Nelly Bassily | August 15, 2011
Purchase for Progress is the World Food Programme’s (WFP’s) initiative to buy crops for food aid from small-scale farmers. It was launched in September 2008, and will run until September 2013. It operates in Burkina Faso, Democratic Republic of the Congo, Ethiopia, Ghana, Kenya, Liberia, Malawi, Mali, Mozambique, Rwanda, Sierra Leone, South Sudan, Tanzania, Uganda and Zambia, as well as in Asia and Latin America. More details on the program can be found on the WFP’s website: http://www.wfp.org/purchase-progress.
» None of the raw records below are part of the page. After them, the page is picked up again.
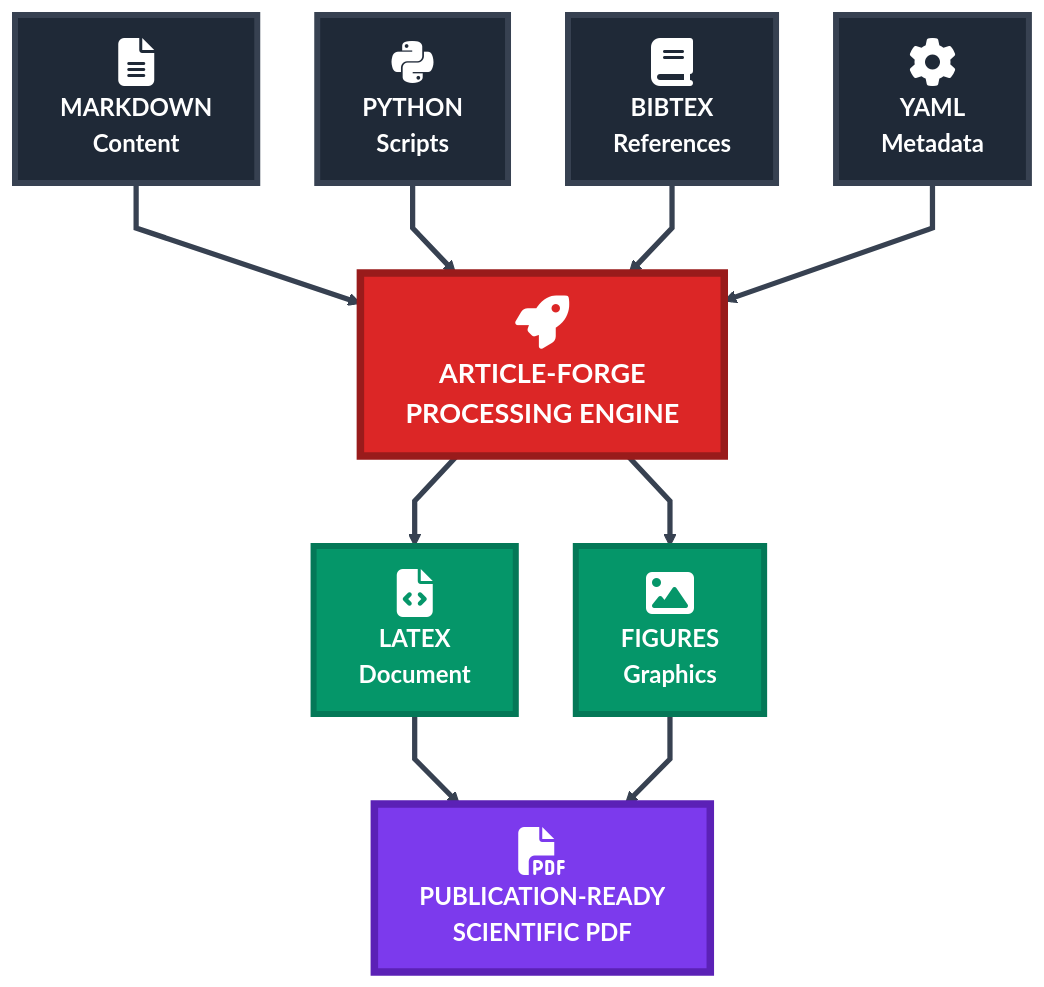
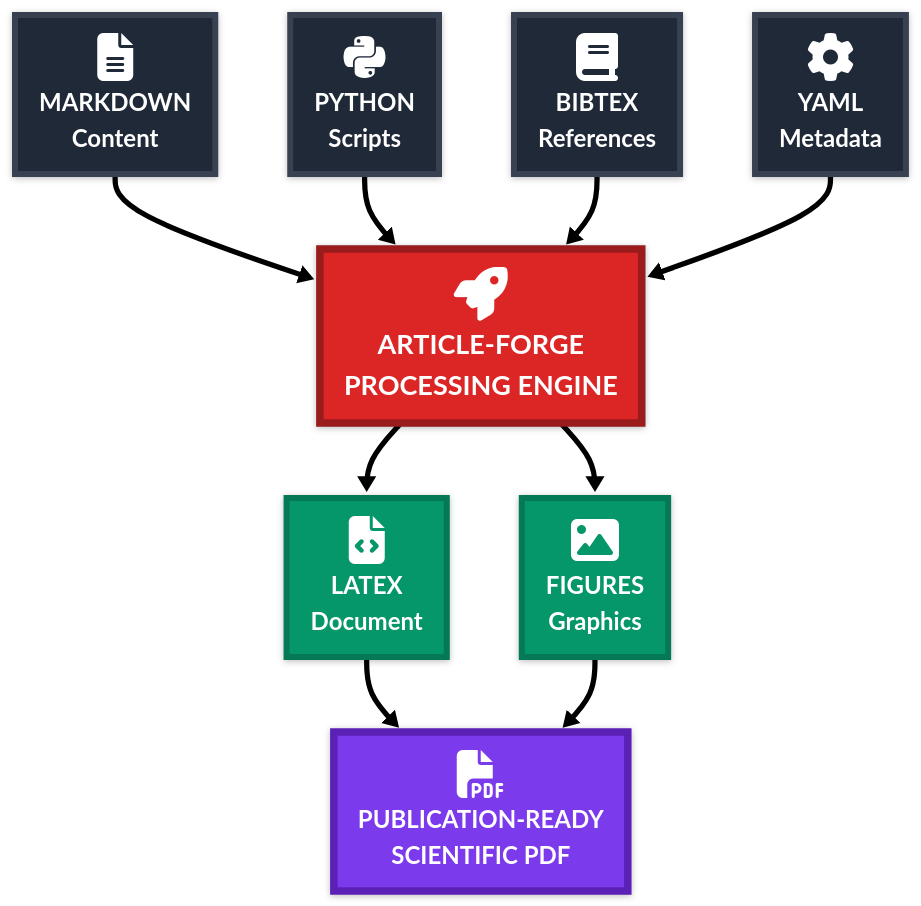
The diagram in ARTICLE/FIGURES/Figure_1.mmd (paxcalpt/rxiv-maker), drawn with Mermaid before and after one commit.

Commit message:
Refactor flowchart configuration for improved theme consistency

```diff
--- a/ARTICLE/FIGURES/Figure_1.mmd
+++ b/ARTICLE/FIGURES/Figure_1.mmd
@@ -1,50 +1,36 @@
-%%{init: {
-  "theme": "base",
-  "themeVariables": {
-    "background": "#ffffff",
-    "fontFamily": "Arial, sans-serif",
-    "primaryColor": "#1f2937",
-    "primaryTextColor": "#ffffff",
-    "secondaryColor": "#374151", 
-    "tertiaryColor": "#4b5563",
-    "quaternaryColor": "#6b7280",
-    "lineColor": "#374151"
-  },
-  "flowchart": {
-    "nodeSpacing": 40,
-    "rankSpacing": 60,
-    "curve": "linear"
-  }
-}}%%
-
+---
+config:
+  look: neo
+  theme: neo
+---
 flowchart TD
     A["<i class='fas fa-file-alt fa-2x'></i><br/><b>MARKDOWN</b><br/>Content"]
     B["<i class='fab fa-python fa-2x'></i><br/><b>PYTHON</b><br/>Scripts"]  
     C["<i class='fas fa-book fa-2x'></i><br/><b>BIBTEX</b><br/>References"]
     D["<i class='fas fa-cog fa-2x'></i><br/><b>YAML</b><br/>Metadata"]
     
     E["<i class='fas fa-rocket fa-2x'></i><br/><b>ARTICLE-FORGE</b><br/>PROCESSING ENGINE"]
     
     F["<i class='fas fa-file-code fa-2x'></i><br/><b>LATEX</b><br/>Document"]
     G["<i class='fas fa-image fa-2x'></i><br/><b>FIGURES</b><br/>Graphics"]
     
     H["<i class='fas fa-file-pdf fa-2x'></i><br/><b>PUBLICATION-READY</b><br/>SCIENTIFIC PDF"]
     
     A ==> E
     B ==> E
     C ==> E
     D ==> E
     E ==> F
     E ==> G
     F ==> H
     G ==> H
     
     classDef input fill:#1f2937,stroke:#374151,stroke-width:4px,color:#ffffff,font-weight:bold,font-size:16px
     classDef engine fill:#dc2626,stroke:#991b1b,stroke-width:5px,color:#ffffff,font-weight:bold,font-size:18px
     classDef output fill:#059669,stroke:#047857,stroke-width:4px,color:#ffffff,font-weight:bold,font-size:16px
     classDef final fill:#7c3aed,stroke:#5b21b6,stroke-width:5px,color:#ffffff,font-weight:bold,font-size:16px
     
     class A,B,C,D input
     class E engine
     class F,G output
     class H final
```
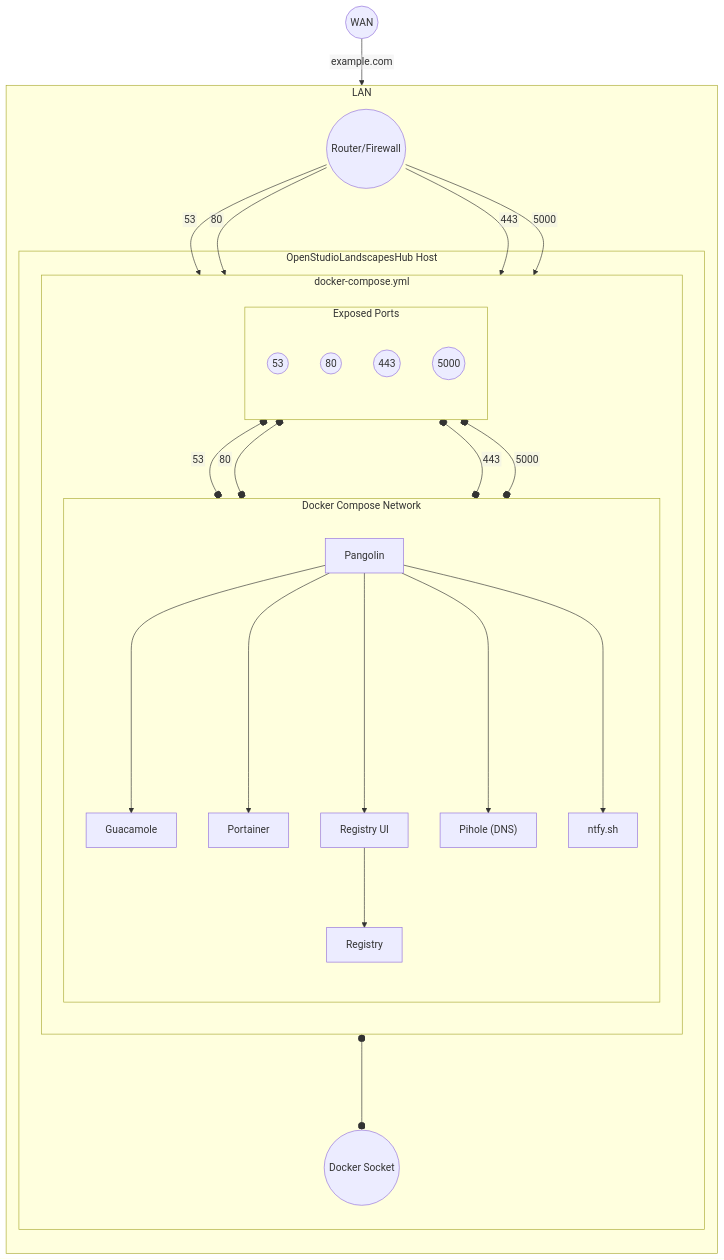
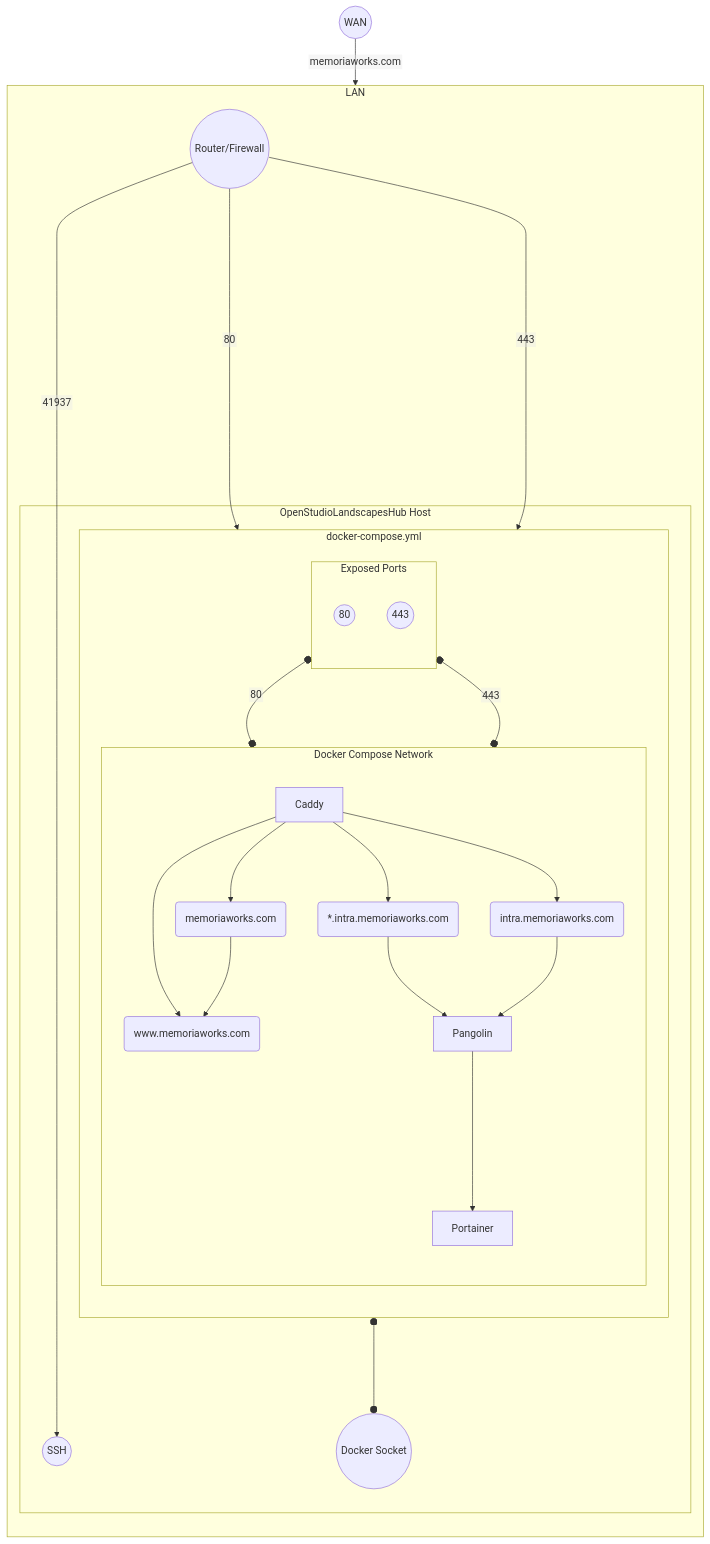
The diagram in README.md (michimussato/OpenStudioLandscapesHub), drawn with Mermaid before and after one commit. The commit also changed 1 other file, not shown here.

Commit message:
initial commit for memoriaworks

````diff
--- a/README.md
+++ b/README.md
@@ -73,60 +73,77 @@
 ```mermaid
 ---
 config:
   flowchart:
     htmlLabels: false
 ---
 flowchart TB
     wan(("`WAN`"))
     %%newLines["`Line1
     %%Line 2
     %%Line 3`"]
     subgraph "LAN"
         direction TB
         router(("`Router/Firewall`"))
         subgraph "OpenStudioLandscapesHub Host" 
 
             subgraph "docker-compose.yml" 
                 direction TB
                 
                 subgraph "Exposed Ports"
                     direction TB
-                    port_53(("53"))
+                    %%port_53(("53"))
                     port_80(("80"))
                     port_443(("443"))
-                    port_5000(("5000"))
+                    %%port_5000(("5000"))
                 end
                 
                 subgraph "Docker Compose Network" 
                     direction TB
+                    caddy["`Caddy`"]
                     pangolin["`Pangolin`"]
-                    guacamole["`Guacamole`"]
-                    pihole["`Pihole (DNS)`"]
+                    %%guacamole["`Guacamole`"]
+                    %%pihole["`Pihole (DNS)`"]
                     portainer["`Portainer`"]
-                    registry["`Registry`"]
-                    registry-ui["`Registry UI`"]
-                    ntfy["`ntfy.sh`"]
+                    %%registry["`Registry`"]
+                    %%registry-ui["`Registry UI`"]
+                    %%ntfy["`ntfy.sh`"]
+                    memoriaworks_com("memoriaworks.com")
+                    www_memoriaworks_com("www.memoriaworks.com")
+                    intra_memoriaworks_com("intra.memoriaworks.com")
+                    _intra_memoriaworks_com("*.intra.memoriaworks.com")
                 end
                 
             end
         docker_sock(("`Docker Socket`"))
+        ssh(("`SSH`"))
         end
     end
     
-    wan -- example.com --> router
-    router -- 53 --> port_53
+    wan -- memoriaworks.com --> router
+    %%router -- 53 --> port_53
     router -- 80 --> port_80
     router -- 443 --> port_443
-    router -- 5000 --> port_5000
-    port_53 o-- 53 --o pihole
-    port_80 o-- 80 --o pangolin
-    port_443 o-- 443 --o pangolin
-    pangolin ----> guacamole
-    pangolin ----> portainer
-    pangolin ----> registry-ui
-    pangolin ----> pihole
-    pangolin ----> ntfy
-    registry-ui --> registry
-    port_5000 o-- 5000 --o registry
+    %%router -- 5000 --> port_5000
+    router -- 41937 ---------> ssh
+    
+    port_80 o-- 80 --o caddy
+    port_443 o-- 443 --o caddy
+    
+    caddy --> memoriaworks_com
+    caddy --> www_memoriaworks_com
+    caddy --> intra_memoriaworks_com
+    caddy --> _intra_memoriaworks_com
+    _intra_memoriaworks_com --> pangolin
+    memoriaworks_com --> www_memoriaworks_com
+    intra_memoriaworks_com --> pangolin
+    
+    %%port_53 o-- 53 --o pihole
+    %%pangolin ----> guacamole
+    pangolin ---> portainer
+    %%pangolin ----> registry-ui
+    %%pangolin ----> pihole
+    %%pangolin ----> ntfy
+    %%registry-ui --> registry
+    %%port_5000 o-- 5000 --o registry
     portainer o---o docker_sock
 ```
````
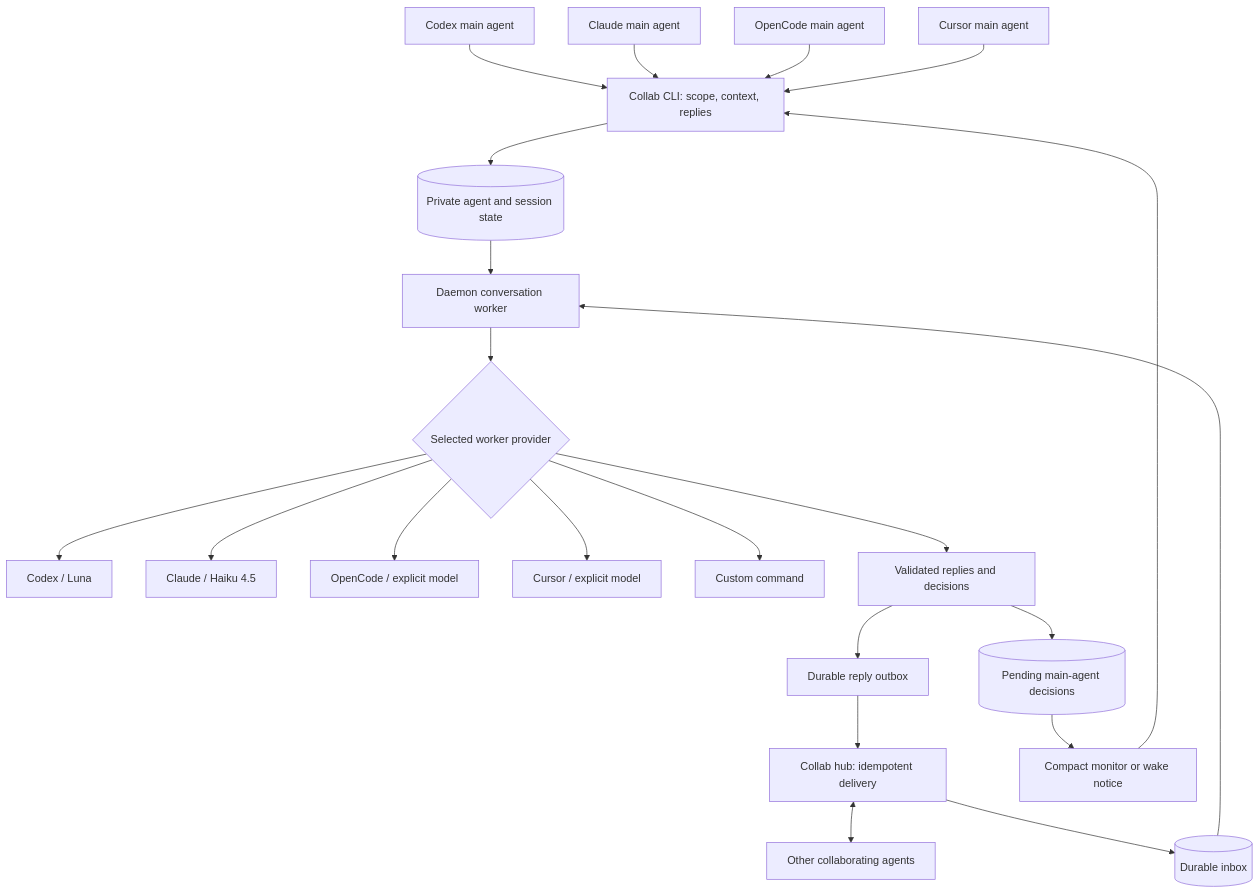
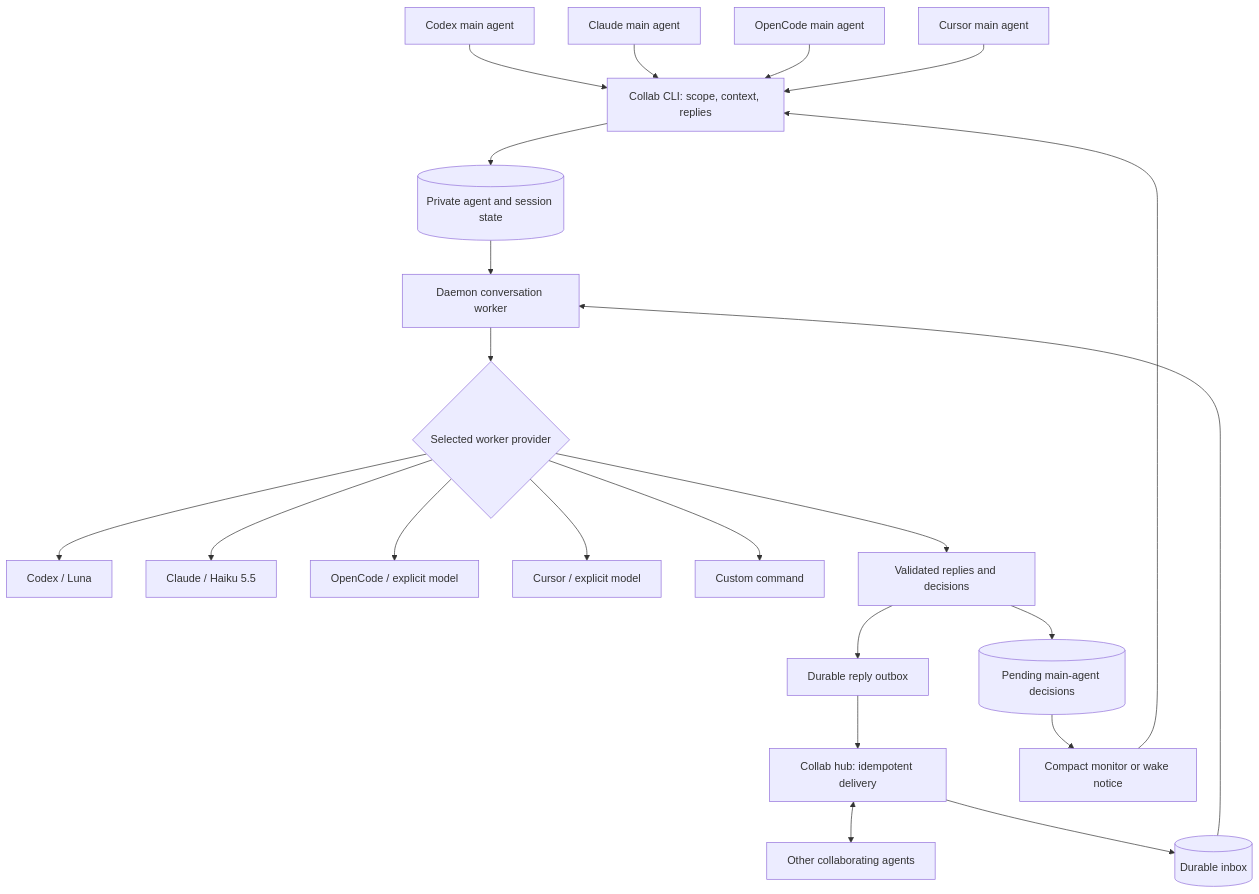
The diagram in docs/conversation-worker.md (rperez93/collab-a2a), drawn with Mermaid before and after one commit. The commit also changed other lines of this file and 16 other files, not shown here.

````diff
--- a/docs/conversation-worker.md
+++ b/docs/conversation-worker.md
@@ -95,24 +95,24 @@
 ```mermaid
 flowchart TD
     C[Codex main agent] --> I[Collab CLI: scope, context, replies]
     H[Claude main agent] --> I
     O[OpenCode main agent] --> I
     U[Cursor main agent] --> I
     I --> S[(Private agent and session state)]
     S --> W[Daemon conversation worker]
     W --> P{Selected worker provider}
     P --> CX[Codex / Luna]
-    P --> CH[Claude / Haiku 4.5]
+    P --> CH[Claude / Haiku 5.5]
     P --> OC[OpenCode / explicit model]
     P --> CU[Cursor / explicit model]
     P --> X[Custom command]
     P --> A[Validated replies and decisions]
     A --> Q[Durable reply outbox]
     Q --> HUB[Collab hub: idempotent delivery]
     HUB <--> PEER[Other collaborating agents]
     HUB --> IN[(Durable inbox)]
     IN --> W
     A --> D[(Pending main-agent decisions)]
     D --> N[Compact monitor or wake notice]
     N --> I
 ```
````
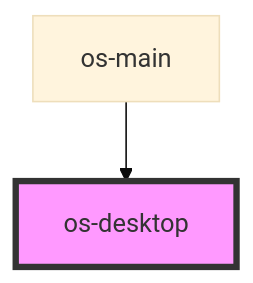
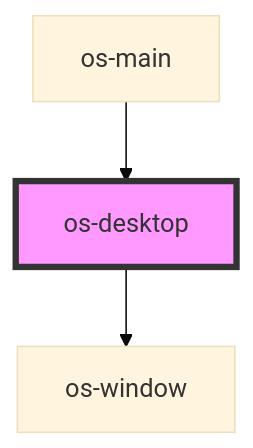
The diagram in src/components/os-desktop/readme.md (neko-chilyann/qx-os), drawn with Mermaid (base theme) before and after one commit. The commit also changed other lines of this file and 9 other files, not shown here.

````diff
--- a/src/components/os-desktop/readme.md
+++ b/src/components/os-desktop/readme.md
@@ -15,5 +19,6 @@
 ```mermaid
 graph TD;
+  os-desktop --> os-window
   os-main --> os-desktop
   style os-desktop fill:#f9f,stroke:#333,stroke-width:4px
 ```
````
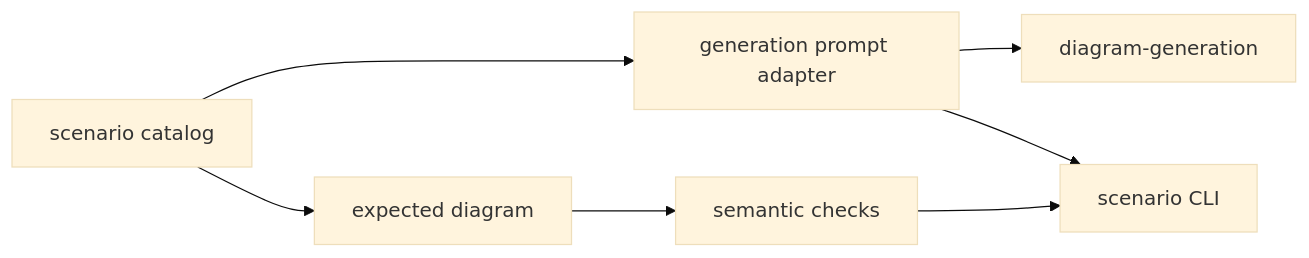
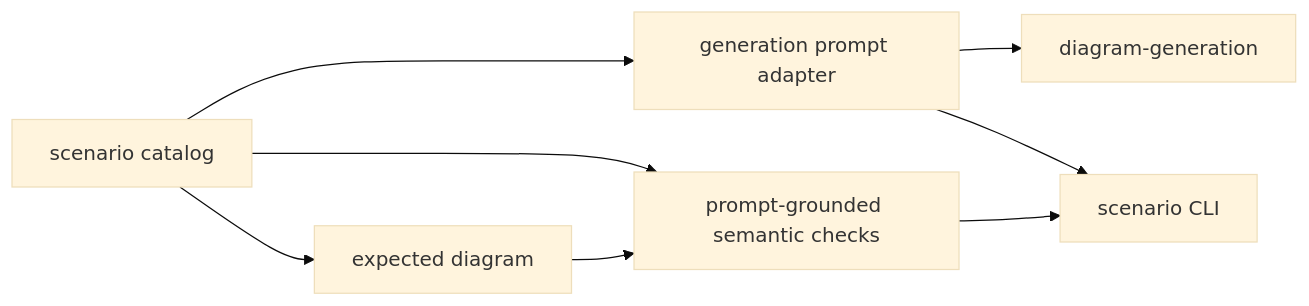
One commit to shpitdev/sketchi changed the diagram in packages/diagram/scenarios/README.md. Above: the diagram before and after it, drawn with Mermaid (base theme). The commit also changed other lines of this file and 7 other files, not shown here.

First line of the commit message:
feat(scenarios): ground flowchart checks in prompt wording (#385)

````diff
--- a/packages/diagram/scenarios/README.md
+++ b/packages/diagram/scenarios/README.md
@@ -5,9 +5,10 @@
 ```mermaid
 flowchart LR
   Catalog["scenario catalog"] --> Adapter["generation prompt adapter"]
   Adapter --> Generation["diagram-generation"]
   Catalog --> Expected["expected diagram"]
-  Expected --> Checks["semantic checks"]
+  Catalog --> Checks["prompt-grounded semantic checks"]
+  Expected --> Checks
   Adapter --> CLI["scenario CLI"]
   Checks --> CLI
 ```
````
The United States is considering cutting aid which may affect the WFP. They may also be facing pressure from big business interests at home. For example, some commentators are concerned about the effect that a successful Purchase for Progress project, which benefits African farmers and those affected by hunger and famine, could have on businesses in the US. Read for example: http://www.tradenewswire.net/2011/african-farmers-challenge-adm-for-bigger-share-of-u-s-food-aid/
In 2009, Farm Radio Weekly reported that the first food purchased through the program in Kenya was delivered to Kenyans hit by drought:
If you work in any of the countries where WFP and the Purchase for Progress project operates, you may consider investigating how local farmers can get involved with the program, and share this information with your listeners. If any of your audience sells their harvest to WFP this is a good interview opportunity. Have they benefitted from the project? Are the conditions fair? Have there been any drawbacks or challenges? How do they suggest the project could be expanded or continued beyond 2013? You could also ask them to comment on proposed international funding cuts.